Please excuse my excitement. (And the interruption to Fairytale Reflections, which will be back next week.)
The fact is I’m jumping up and down, because my home-made booktrailer for my fourth book, ‘Dark Angels’ (US title ‘The Shadow Hunt’) went up on Youtube yesterday. To celebrate, I’m launching a COMPETITION to win three signed copies of ‘Dark Angels’. All you have to do to enter, is view the trailer and leave a comment about it either on Youtube or here on the blog. Look out also for a parallel competition on twitter. Both will run until next Friday, August 12th, when there’ll be a draw for the winners.
The book is set on and around the sinister, atmospheric Shropshire hill which in real life is called ‘Stiperstones’(and is pictured at the top of my blog). In my book I renamed it ‘Devil’s Edge.’ The real hill has a formation of rocks on the crest known as The Devil’s Chair: the legend goes that the Devil comes to sit in it when the mist descends on the hill (so you’d better beware); and if anyone else sits in it, an immediate thunderstorm will break out. I took the liberty of changing this slightly:
Wolf took another glance at the ridge. Up on the very top, he had heard there was a road. A road leading nowhere, a road no one used. For if anyone was so bold as to walk along it, especially at night, he’d hear the clamour of hounds and the blowing of horns, the cracking of whips and the rumbling of a cart. And out of the dark would burst the Devil’s own dog pack, dashing beside a black wagon drawn by goats with fiery eyes, crammed full of screaming souls bound for the pits of hell.
So off I went to Shropshire with a notebook and camera. We stayed, in case anyone is interested, in the quaint little market town of Bishop’s Castle, and we tramped over Stiperstones in rain, in mist, and in sweeping wind. We visited a wolf sanctuary set in a narrow little valley – it began to snow as we descended the steep track, and I’ll never forget the snow falling precipitously past the dark serried ranks of fir trees, and the wolves howling in the winter landscape. We climbed the grassy mound which is all that’s left of the 11th century Montgomery stronghold of Hen Domen – the motte and bailey castle replaced by the stone fortress at Montgomery. Neither were right for the filming: in the end we chose the oldest parts of nearby Stokesay Castle.

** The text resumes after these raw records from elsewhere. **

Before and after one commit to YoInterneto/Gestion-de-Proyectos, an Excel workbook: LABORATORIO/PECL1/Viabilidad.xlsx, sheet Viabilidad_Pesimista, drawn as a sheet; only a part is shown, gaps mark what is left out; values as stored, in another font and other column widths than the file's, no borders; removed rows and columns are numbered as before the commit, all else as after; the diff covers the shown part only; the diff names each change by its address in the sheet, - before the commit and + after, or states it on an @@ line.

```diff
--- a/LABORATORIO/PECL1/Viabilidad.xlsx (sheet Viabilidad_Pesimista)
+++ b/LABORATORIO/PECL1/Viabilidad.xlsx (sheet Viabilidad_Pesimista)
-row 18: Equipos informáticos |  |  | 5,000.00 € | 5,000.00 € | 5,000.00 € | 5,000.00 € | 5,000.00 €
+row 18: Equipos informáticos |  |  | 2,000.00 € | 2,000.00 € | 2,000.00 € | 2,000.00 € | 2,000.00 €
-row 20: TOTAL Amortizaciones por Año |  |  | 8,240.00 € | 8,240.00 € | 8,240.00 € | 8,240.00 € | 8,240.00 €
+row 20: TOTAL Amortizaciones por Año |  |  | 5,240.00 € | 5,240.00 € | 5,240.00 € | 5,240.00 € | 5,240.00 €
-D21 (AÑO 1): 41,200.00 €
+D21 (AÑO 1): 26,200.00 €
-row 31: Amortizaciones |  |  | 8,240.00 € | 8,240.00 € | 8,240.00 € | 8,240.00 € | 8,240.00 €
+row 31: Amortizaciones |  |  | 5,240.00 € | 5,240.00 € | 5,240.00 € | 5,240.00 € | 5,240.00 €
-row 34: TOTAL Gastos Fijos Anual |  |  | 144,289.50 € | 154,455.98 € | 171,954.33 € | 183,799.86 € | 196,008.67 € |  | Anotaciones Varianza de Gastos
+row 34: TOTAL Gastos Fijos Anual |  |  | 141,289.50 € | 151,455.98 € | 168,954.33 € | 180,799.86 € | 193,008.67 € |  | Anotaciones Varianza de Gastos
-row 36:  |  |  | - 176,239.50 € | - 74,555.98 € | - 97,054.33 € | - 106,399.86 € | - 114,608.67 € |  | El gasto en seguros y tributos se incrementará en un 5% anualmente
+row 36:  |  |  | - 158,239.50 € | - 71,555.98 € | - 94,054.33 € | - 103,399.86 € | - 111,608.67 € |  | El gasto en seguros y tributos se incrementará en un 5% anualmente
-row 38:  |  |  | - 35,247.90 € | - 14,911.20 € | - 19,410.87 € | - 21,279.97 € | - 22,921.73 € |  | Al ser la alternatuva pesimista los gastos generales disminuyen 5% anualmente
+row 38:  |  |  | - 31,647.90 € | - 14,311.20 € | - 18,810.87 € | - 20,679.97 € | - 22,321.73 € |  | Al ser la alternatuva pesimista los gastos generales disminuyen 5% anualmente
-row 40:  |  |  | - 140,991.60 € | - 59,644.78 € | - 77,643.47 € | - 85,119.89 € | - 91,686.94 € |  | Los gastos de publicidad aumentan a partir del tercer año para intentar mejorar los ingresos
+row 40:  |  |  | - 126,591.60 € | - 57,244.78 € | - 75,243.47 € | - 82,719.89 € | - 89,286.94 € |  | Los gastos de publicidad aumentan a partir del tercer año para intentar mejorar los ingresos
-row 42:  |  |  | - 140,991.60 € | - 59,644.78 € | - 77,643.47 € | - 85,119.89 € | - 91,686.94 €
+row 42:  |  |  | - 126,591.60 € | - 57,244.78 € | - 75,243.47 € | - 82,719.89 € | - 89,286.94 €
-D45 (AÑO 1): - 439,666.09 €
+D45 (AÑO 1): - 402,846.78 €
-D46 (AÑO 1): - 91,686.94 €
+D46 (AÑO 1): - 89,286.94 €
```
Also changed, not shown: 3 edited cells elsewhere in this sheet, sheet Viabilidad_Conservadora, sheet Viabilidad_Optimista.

And on a later trip, courtesy of a Shropshire mining and caving club, we crawled into the tight dark passages of an abandoned Roman copper mine, which became the entrance to elfland in my book. It was very narrow and low: we went in on hands and knees: at one point you had to lie down. I’m not good in narrow spaces, so this shows what I will do in the interests of research. I wanted the underground sequences in my book to be truly authentic: I wanted the reader to feel as pinched and constrained as I was. The cave is called Ogof Llanymynech and may go as far back as the Bronze Age. A hoard of Roman coins was found there in 1965. (I love the sense of deep time in the British landscape.)
So the landscape of my story is a patchwork of real locations pieced together, recognisable as the Welsh Marches, but renamed and reshaped so that I had the freedom of fiction as well as – I hope – a sense of real history and place.
Writing the script for the trailer was almost like composing a poem: distilling the essence of a 65,000 word book into 100 words. In fact the whole process was very like making poetry, trying to combine evocative words, imagery and sound. Anyway, here you can see all the elements I wove together in the book. The stark skyline of ‘Devil’s Edge’, the rough moorland, the lonely castle, the claustrophobic darkness of the mine. Listen carefully and you may even hear wolves.
My thanks to Richard Hughes of the band We Are Goose, who composed and performed the haunting music, and edited and assembled the film.